NICOLA Sturgeon has released a statement after the UK Covid Inquiry heard that all of her WhatsApp messages relating to the pandemic appear to have been deleted.

On Friday, Jamie Dawson KC said the former first minister appeared to “have retained no messages whatsoever”.

While questioning Lesley Fraser, the director general corporate of the Scottish government, Dawson said it appeared that WhatsApp messages sent by Sturgeon relating to the government’s Covid-19 response “were not retained, they were deleted in routine tidying up of inboxes or changing of phones - unable to retrieve messages”.

Fraser confirmed that this appeared to be the case.

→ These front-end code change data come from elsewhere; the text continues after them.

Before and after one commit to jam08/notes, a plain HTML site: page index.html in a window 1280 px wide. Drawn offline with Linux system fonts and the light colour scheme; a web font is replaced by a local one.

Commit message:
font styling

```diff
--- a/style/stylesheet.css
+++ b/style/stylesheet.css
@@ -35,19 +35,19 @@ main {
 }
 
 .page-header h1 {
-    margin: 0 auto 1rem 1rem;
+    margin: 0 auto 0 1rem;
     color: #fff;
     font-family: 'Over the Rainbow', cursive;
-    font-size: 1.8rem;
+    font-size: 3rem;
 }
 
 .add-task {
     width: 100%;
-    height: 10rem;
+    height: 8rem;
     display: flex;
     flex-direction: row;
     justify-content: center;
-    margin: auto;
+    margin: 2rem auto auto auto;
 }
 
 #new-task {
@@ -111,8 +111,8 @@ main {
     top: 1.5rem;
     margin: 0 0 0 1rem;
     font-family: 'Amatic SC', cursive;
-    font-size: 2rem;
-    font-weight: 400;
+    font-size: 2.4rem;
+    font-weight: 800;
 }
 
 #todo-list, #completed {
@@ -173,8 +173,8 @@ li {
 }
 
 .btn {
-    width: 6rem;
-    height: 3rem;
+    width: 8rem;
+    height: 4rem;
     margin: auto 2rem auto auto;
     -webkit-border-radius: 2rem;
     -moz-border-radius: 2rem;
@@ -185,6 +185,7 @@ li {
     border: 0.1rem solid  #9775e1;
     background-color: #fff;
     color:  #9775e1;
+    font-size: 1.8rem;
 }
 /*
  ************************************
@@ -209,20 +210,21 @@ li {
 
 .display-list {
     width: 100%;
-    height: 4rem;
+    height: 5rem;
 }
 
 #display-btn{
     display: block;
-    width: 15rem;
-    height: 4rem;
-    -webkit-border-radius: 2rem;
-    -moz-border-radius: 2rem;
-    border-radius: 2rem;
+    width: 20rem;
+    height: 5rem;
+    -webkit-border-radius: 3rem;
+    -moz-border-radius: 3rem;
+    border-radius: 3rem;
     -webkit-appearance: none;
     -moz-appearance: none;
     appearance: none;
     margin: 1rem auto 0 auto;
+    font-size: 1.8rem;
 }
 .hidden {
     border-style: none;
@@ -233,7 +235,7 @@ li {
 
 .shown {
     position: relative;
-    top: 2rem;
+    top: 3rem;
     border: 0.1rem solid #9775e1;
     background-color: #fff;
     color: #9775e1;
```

However, Sturgeon has now released a statement emphasising that she did not steer the pandemic response via “informal messaging”.

The statement posted on X/Twitter read: “I do not intend to give a running commentary on the ongoing Inquiry.

“Instead, out of respect to all those impacted by the pandemic, I will answer questions directly and openly when I give evidence at the end of this month “However, in light of recent coverage, there are certain points I feel it important to make clear.

“Contrary to the impression given in some coverage, the Inquiry does have messages between me and those I most regularly communicated with through informal means.

“Although these had not been retained on my own device, I was able to obtain copies which I submitted to the Inquiry last year.

“To be clear, I conducted the Covid response through formal processes from my office in St Andrews House, not through WhatsApp or any other informal messaging platform.

“I was not a member of any WhatsApp groups.

READ MORE: UK Covid Inquiry: Nicola Sturgeon deleted pandemic WhatsApp messages

“The number of people I communicated with through informal messaging at all was limited.

“Also, any handwritten notes made by me were passed to my private office to be dealt with and recorded as appropriate.

“Throughout the entire process, I acted in line with Scottish Government policy. I did my level best to lead Scotland through the pandemic as safely as possible - and shared my thinking with the country on a daily basis.

“I did not get every decision right - far from it - but I was motivated only, and at all times, by the determination to keep people as safe as possible.”

The Inquiry also heard that former deputy first minister John Swinney and national clinical director Jason Leitch also regularly deleted WhatsApp messages.

Although retired civil servant Ken Thomson, who was giving evidence at the Inquiry, denied that this was done to try and defeat Freedom of Information requests.